Kendra has since learned that appraisal methodology is complex interplay of multiple factors, only one of which is the overall economic climate of the art market. Her aptitude for combining art and business has roots in her family. Kendra’s mother is a professional singer music teacher. Her father is an economist and president at the W.E. Upjohn Institute for Employment Research. Her aunt is an art curator and assistant museum director. She has cousins who are fine artists and performing artists and a grandmother who was an artist and teacher.
In 2012 Kendra took what could be considered an intermediate step in her crayoned business plan. She established Key Art Group. Her duties include establishing the value of fine art, furniture and decorative items for insurance and IRS-related purposes.
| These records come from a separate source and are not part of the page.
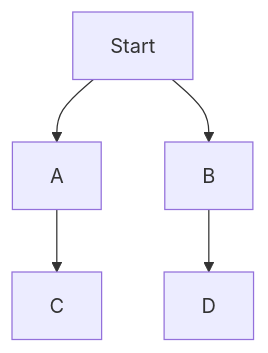
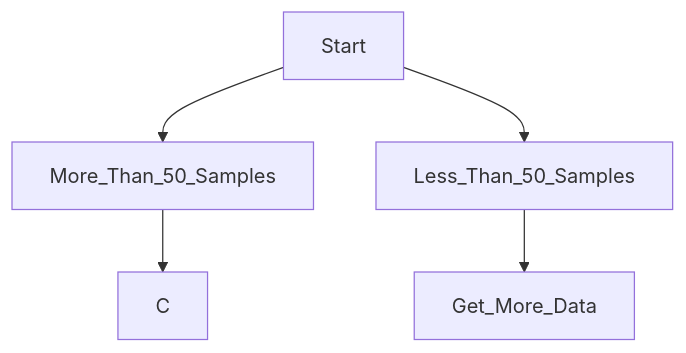
The diagram in ML_Cheatsheet.md (hwetsman/Public_Notes), drawn with Mermaid before and after one commit.

````diff
--- a/ML_Cheatsheet.md
+++ b/ML_Cheatsheet.md
@@ -1,11 +1,11 @@
 ```mermaid
 flowchart TD
-Start --> A
-  A --> C
+Start --> More_Than_50_Samples
+  More_Than_50_Samples --> C
 
 
-Start --> B
-  B --> D
+Start --> Less_Than_50_Samples
+  Less_Than_50_Samples --> Get_More_Data
 
 
 ```
````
She also provides collectors market evaluations and collection management services. And she offers artists business services such as managing inventory, marketing and guidance on gallery relationships.
Kendra plans to fulfill her dream to own a gallery, and she hopes to locate it in Kalamazoo. “This community prides itself on supporting the arts and that’s why I love living here,” said Kendra. She expresses that love in action. Last year she helped organize a sale of artwork by students and faculty of the KIA art school. She writes about art in Kalamazoo on her blog, Collective Sightings. And she’s a member of the Art Committee for Bronson Methodist Hospital and facilitates the hospital’s annual employee art show.
“It was great to see a variety of works that people created,” she says. “Showcasing employees’ talents promotes workplace engagement, and employees were excited to see what their colleagues created.”
Let’s hope Kalamazoo sees the “Art by Eberts” gallery and “Kendra’s Kafé” sooner rather than later. Until then, says Kendra: “I’d plan to create more awareness—and more conversation—about the local art scene.”
Ladislav Hanka ’75 has a mind that buzzes with constant activity, always attracted to the sweetness of an idea with a twist. His degree is in biology, and his love of the natural world is evident in his art. His etchings, prints, and drawings illustrate the intricacies and mystery of nature: craggy trees, elegant fish, round-bellied frogs, fierce raptors and delicate song birds, dank mushrooms, the occasional napping old dog.
So the idea of combining living bees and his etchings seemed, well, natural. He saw it as collaboration.
Some five years ago, a friend had given him a box of bees.
“There was a little bit of sugar water in there, something like mosquito netting, and the bees were climbing around inside the box,” Hanka says. “And I thought, so cute! Like having a puppy!” He laughs. “Suddenly, I was a parent. It was on that level of forethought that I became a beekeeper.”
Where the idea came from to place his etchings inside the beehives, among the living bees, Hanka can’t say.
“Who knows where ideas come from,” he shrugs. “You wake up some night, and there it is. It seems such a simple idea, too, but I’d never seen anyone do it. So I put the etching in after soaking the paper in hot beeswax, brushing it on, and the bees seem to like that paper. Typically, they start on the chunks of old, recycled beeswax and avoid the lines of the etching. Perhaps it’s the flavor? Or the waxy aromatic paper? Otherwise they tend to chew up and destroy any foreign substance intruding on their hives. Then again, they may just be critics.” Hanka grins.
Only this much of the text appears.